1v1 Soccer was launched in 2000 and quickly established itself as one of Canada’s leading soccer development companies. They provide specialist soccer coaching to boys and girls of all abilities aged from 5-16+. The program is led by Ian McClurg, a UEFA A licensed coach and former Toronto FC Academy and Ontario Provincial team staff coach.

The aim of 1v1 Soccer FC is to provide young Canadian players with soccer training experiences comparable with leading soccer nations.
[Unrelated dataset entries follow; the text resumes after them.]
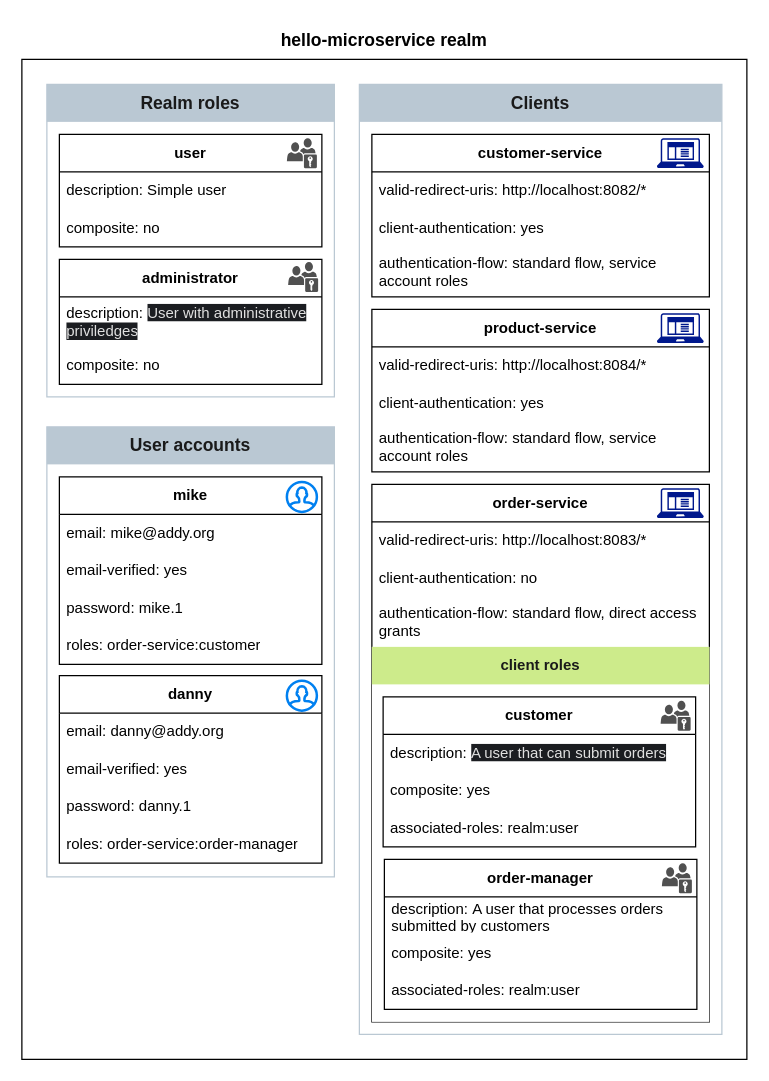
This is github-assets/keycloak-realm.drawio from michelmbem/hello-microservice, a draw.io file, before an edit. Source tidied: cells renumbered, new cells numbered last; positions are measured from the earlier drawing's top-left corner, leaving out a move shared by most shapes. Both pictures are drawn from the tidied source at 125%, with x=0, y=0 at pixel (21, 21).
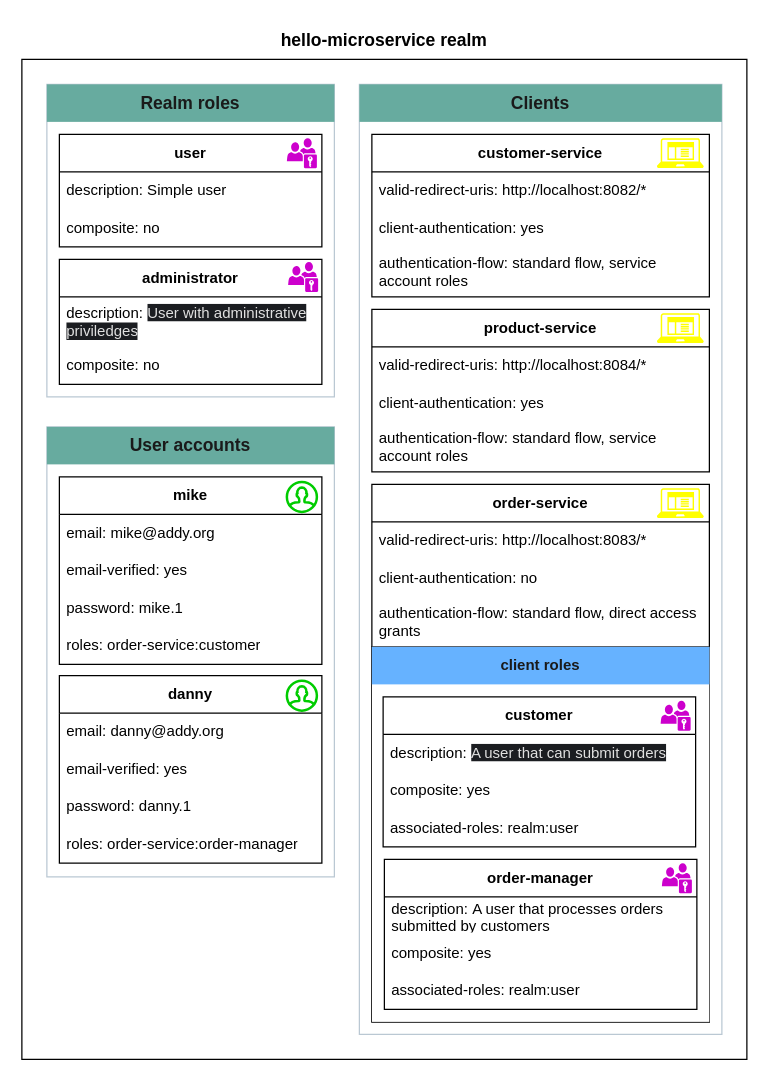
The same page after the edit.

Commit message (it also covers changes not shown here):
Added keycloak for authentication management

Unchanged cells that the change refers to:
```xml
<mxCell id="10" style="group;" parent="1" vertex="1">
  <mxGeometry x="30" y="90" width="210" height="90" as="geometry" />
</mxCell>
<mxCell id="15" style="group;" parent="1" vertex="1">
  <mxGeometry x="30" y="190" width="210" height="100" as="geometry" />
</mxCell>
<mxCell id="20" style="group;" parent="1" vertex="1">
  <mxGeometry x="30" y="364" width="210" height="150" as="geometry" />
</mxCell>
<mxCell id="27" style="group;" parent="1" vertex="1">
  <mxGeometry x="30" y="523" width="210" height="150" as="geometry" />
</mxCell>
<mxCell id="34" style="group;" parent="1" vertex="1">
  <mxGeometry x="280" y="370" width="270" height="430" as="geometry" />
</mxCell>
<mxCell id="35" value="&lt;b&gt;order-service&lt;/b&gt;" style="swimlane;fontStyle=0;horizontal=1;startSize=30;whiteSpace=wrap;html=1;" parent="34" vertex="1">
  <mxGeometry width="270" height="430" as="geometry" />
</mxCell>
<mxCell id="42" style="group;" parent="39" vertex="1">
  <mxGeometry x="9" y="40" width="250" height="120" as="geometry" />
</mxCell>
<mxCell id="48" style="group;" parent="39" vertex="1">
  <mxGeometry x="10" y="170" width="250" height="120" as="geometry" />
</mxCell>
<mxCell id="55" style="group;" parent="1" vertex="1">
  <mxGeometry x="280" y="230" width="270" height="130" as="geometry" />
</mxCell>
<mxCell id="61" style="group;" parent="1" vertex="1">
  <mxGeometry x="280" y="90" width="270" height="130" as="geometry" />
</mxCell>
```

What changed in the source:
```diff
@@
-    <mxCell id="6" value="Realm roles" style="text;html=1;align=center;verticalAlign=middle;whiteSpace=wrap;rounded=0;fontStyle=1;fontSize=14;fillColor=#bac8d3;fillStyle=solid;strokeColor=none;fontColor=#1a1a1a;" parent="1" vertex="1">
+    <mxCell id="6" value="Realm roles" style="text;html=1;align=center;verticalAlign=middle;whiteSpace=wrap;rounded=0;fontStyle=1;fontSize=14;fillColor=#67AB9F;fillStyle=solid;strokeColor=none;fontColor=#1a1a1a;" parent="1" vertex="1">
       <mxGeometry x="20" y="50" width="230" height="30" as="geometry" />
     </mxCell>
-    <mxCell id="7" value="Clients" style="text;html=1;align=center;verticalAlign=middle;whiteSpace=wrap;rounded=0;fontStyle=1;fontSize=14;fillColor=#bac8d3;fillStyle=solid;strokeColor=none;fontColor=#1a1a1a;" parent="1" vertex="1">
+    <mxCell id="7" value="Clients" style="text;html=1;align=center;verticalAlign=middle;whiteSpace=wrap;rounded=0;fontStyle=1;fontSize=14;fillColor=#67AB9F;fillStyle=solid;strokeColor=none;fontColor=#1a1a1a;" parent="1" vertex="1">
       <mxGeometry x="270" y="50" width="290" height="30" as="geometry" />
     </mxCell>
-    <mxCell id="8" value="User accounts" style="text;html=1;align=center;verticalAlign=middle;whiteSpace=wrap;rounded=0;fontStyle=1;fontSize=14;fillColor=#bac8d3;fillStyle=solid;strokeColor=none;fontColor=#1a1a1a;" parent="1" vertex="1">
+    <mxCell id="8" value="User accounts" style="text;html=1;align=center;verticalAlign=middle;whiteSpace=wrap;rounded=0;fontStyle=1;fontSize=14;fillColor=#67AB9F;fillStyle=solid;strokeColor=none;fontColor=#1a1a1a;" parent="1" vertex="1">
       <mxGeometry x="20" y="324" width="230" height="30" as="geometry" />
     </mxCell>
@@
-    <mxCell id="14" style="sketch=0;shadow=0;dashed=0;html=1;strokeColor=none;fillColor=#505050;labelPosition=center;verticalLabelPosition=bottom;verticalAlign=top;align=center;shape=mxgraph.office.users.role_group;" parent="10" vertex="1">
+    <mxCell id="14" style="sketch=0;shadow=0;dashed=0;html=1;strokeColor=none;fillColor=#CC00CC;labelPosition=center;verticalLabelPosition=bottom;verticalAlign=top;align=center;shape=mxgraph.office.users.role_group;" parent="10" vertex="1">
       <mxGeometry x="182" y="3" width="24" height="24" as="geometry" />
     </mxCell>
@@
-    <mxCell id="19" style="sketch=0;shadow=0;dashed=0;html=1;strokeColor=none;fillColor=#505050;labelPosition=center;verticalLabelPosition=bottom;verticalAlign=top;align=center;shape=mxgraph.office.users.role_group;" parent="15" vertex="1">
+    <mxCell id="19" style="sketch=0;shadow=0;dashed=0;html=1;strokeColor=none;fillColor=#CC00CC;labelPosition=center;verticalLabelPosition=bottom;verticalAlign=top;align=center;shape=mxgraph.office.users.role_group;" parent="15" vertex="1">
       <mxGeometry x="183" y="2" width="24" height="24" as="geometry" />
     </mxCell>
@@
-    <mxCell id="26" style="html=1;verticalLabelPosition=bottom;align=center;labelBackgroundColor=#ffffff;verticalAlign=top;strokeWidth=2;strokeColor=#0080F0;shadow=0;dashed=0;shape=mxgraph.ios7.icons.user;" parent="20" vertex="1">
+    <mxCell id="26" style="html=1;verticalLabelPosition=bottom;align=center;labelBackgroundColor=#ffffff;verticalAlign=top;strokeWidth=2;strokeColor=#00CC00;shadow=0;dashed=0;shape=mxgraph.ios7.icons.user;" parent="20" vertex="1">
       <mxGeometry x="182" y="4" width="24" height="24" as="geometry" />
     </mxCell>
@@
-    <mxCell id="33" style="html=1;verticalLabelPosition=bottom;align=center;labelBackgroundColor=#ffffff;verticalAlign=top;strokeWidth=2;strokeColor=#0080F0;shadow=0;dashed=0;shape=mxgraph.ios7.icons.user;" parent="27" vertex="1">
+    <mxCell id="33" style="html=1;verticalLabelPosition=bottom;align=center;labelBackgroundColor=#ffffff;verticalAlign=top;strokeWidth=2;strokeColor=#00CC00;shadow=0;dashed=0;shape=mxgraph.ios7.icons.user;" parent="27" vertex="1">
       <mxGeometry x="182" y="4" width="24" height="24" as="geometry" />
     </mxCell>
@@
-    <mxCell id="39" style="group;" parent="35" vertex="1">
+    <mxCell id="39" style="group;strokeWidth=1;strokeColor=default;" parent="35" vertex="1">
       <mxGeometry y="130" width="270" height="300" as="geometry" />
     </mxCell>
@@
-    <mxCell id="41" value="client roles" style="text;html=1;align=center;verticalAlign=middle;whiteSpace=wrap;rounded=0;fontStyle=1;strokeColor=none;fillColor=#cdeb8b;strokeWidth=0;fontColor=#1A1A1A;" parent="39" vertex="1">
+    <mxCell id="41" value="client roles" style="text;html=1;align=center;verticalAlign=middle;whiteSpace=wrap;rounded=0;fontStyle=1;strokeColor=none;fillColor=#66B2FF;strokeWidth=0;fontColor=#1A1A1A;" parent="39" vertex="1">
       <mxGeometry width="270" height="30" as="geometry" />
     </mxCell>
@@
-    <mxCell id="47" style="sketch=0;shadow=0;dashed=0;html=1;strokeColor=none;fillColor=#505050;labelPosition=center;verticalLabelPosition=bottom;verticalAlign=top;align=center;shape=mxgraph.office.users.role_group;" parent="42" vertex="1">
+    <mxCell id="47" style="sketch=0;shadow=0;dashed=0;html=1;strokeColor=none;fillColor=#CC00CC;labelPosition=center;verticalLabelPosition=bottom;verticalAlign=top;align=center;shape=mxgraph.office.users.role_group;" parent="42" vertex="1">
       <mxGeometry x="222" y="3" width="24" height="24" as="geometry" />
     </mxCell>
@@
-    <mxCell id="53" style="sketch=0;shadow=0;dashed=0;html=1;strokeColor=none;fillColor=#505050;labelPosition=center;verticalLabelPosition=bottom;verticalAlign=top;align=center;shape=mxgraph.office.users.role_group;" parent="48" vertex="1">
+    <mxCell id="53" style="sketch=0;shadow=0;dashed=0;html=1;strokeColor=none;fillColor=#CC00CC;labelPosition=center;verticalLabelPosition=bottom;verticalAlign=top;align=center;shape=mxgraph.office.users.role_group;" parent="48" vertex="1">
       <mxGeometry x="222" y="3" width="24" height="24" as="geometry" />
     </mxCell>
-    <mxCell id="54" style="sketch=0;shadow=0;dashed=0;html=1;strokeColor=none;labelPosition=center;verticalLabelPosition=bottom;verticalAlign=top;align=center;fillColor=#00188D;shape=mxgraph.mscae.enterprise.client_application;" parent="34" vertex="1">
+    <mxCell id="54" style="sketch=0;shadow=0;dashed=0;html=1;strokeColor=none;labelPosition=center;verticalLabelPosition=bottom;verticalAlign=top;align=center;fillColor=#ffff00;shape=mxgraph.mscae.enterprise.client_application;" parent="34" vertex="1">
       <mxGeometry x="228" y="3" width="37.5" height="24" as="geometry" />
     </mxCell>
@@
-    <mxCell id="60" style="sketch=0;shadow=0;dashed=0;html=1;strokeColor=none;labelPosition=center;verticalLabelPosition=bottom;verticalAlign=top;align=center;fillColor=#00188D;shape=mxgraph.mscae.enterprise.client_application;" parent="55" vertex="1">
+    <mxCell id="60" style="sketch=0;shadow=0;dashed=0;html=1;strokeColor=none;labelPosition=center;verticalLabelPosition=bottom;verticalAlign=top;align=center;fillColor=#FFFF00;shape=mxgraph.mscae.enterprise.client_application;" parent="55" vertex="1">
       <mxGeometry x="228" y="3" width="37.5" height="24" as="geometry" />
     </mxCell>
@@
-    <mxCell id="66" style="sketch=0;shadow=0;dashed=0;html=1;strokeColor=none;labelPosition=center;verticalLabelPosition=bottom;verticalAlign=top;align=center;fillColor=#00188D;shape=mxgraph.mscae.enterprise.client_application;" parent="61" vertex="1">
+    <mxCell id="66" style="sketch=0;shadow=0;dashed=0;html=1;strokeColor=none;labelPosition=center;verticalLabelPosition=bottom;verticalAlign=top;align=center;fillColor=#FFFF00;shape=mxgraph.mscae.enterprise.client_application;" parent="61" vertex="1">
       <mxGeometry x="228" y="3" width="37.5" height="24" as="geometry" />
     </mxCell>
```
They achieve this by providing a positive educational and training environment where young players follow a proven and progressive coaching curriculum delivered by qualified coaching instructors. 1v1 Soccer FC takes a long-term view of player development and its programs are aligned to the philosophy that it requires 10,000 training hours for athletes to reach elite levels.

1v1 Soccer FC provides coaching instruction and pathways for development that enables our players to have realistic opportunities to advance to play at the following levels:

  • ID Camps with European Professional clubs
  • MLS Youth Academies
  • Ontario Provincial Team
  • US College Scholarships
  • Canadian University Scholarships
  • District and Regional Development programs

Ian McClurg, Owner and Director of Coaching for 1v1 Soccer said “Our Academy Partnership with Wolves FC represents a massive opportunity for our young players. It will allow us to continue to improve the technical standards of all our programs and provides clear pathways for any of our players who aspire to play professional football (soccer) at the highest level. The opportunity to showcase their abilities next summer in front of the Wolves FC coaching staff at the ID Camp this summer will provide our players with specific training target’s during the coming months and will help us to produce better players…..and more and more of them!”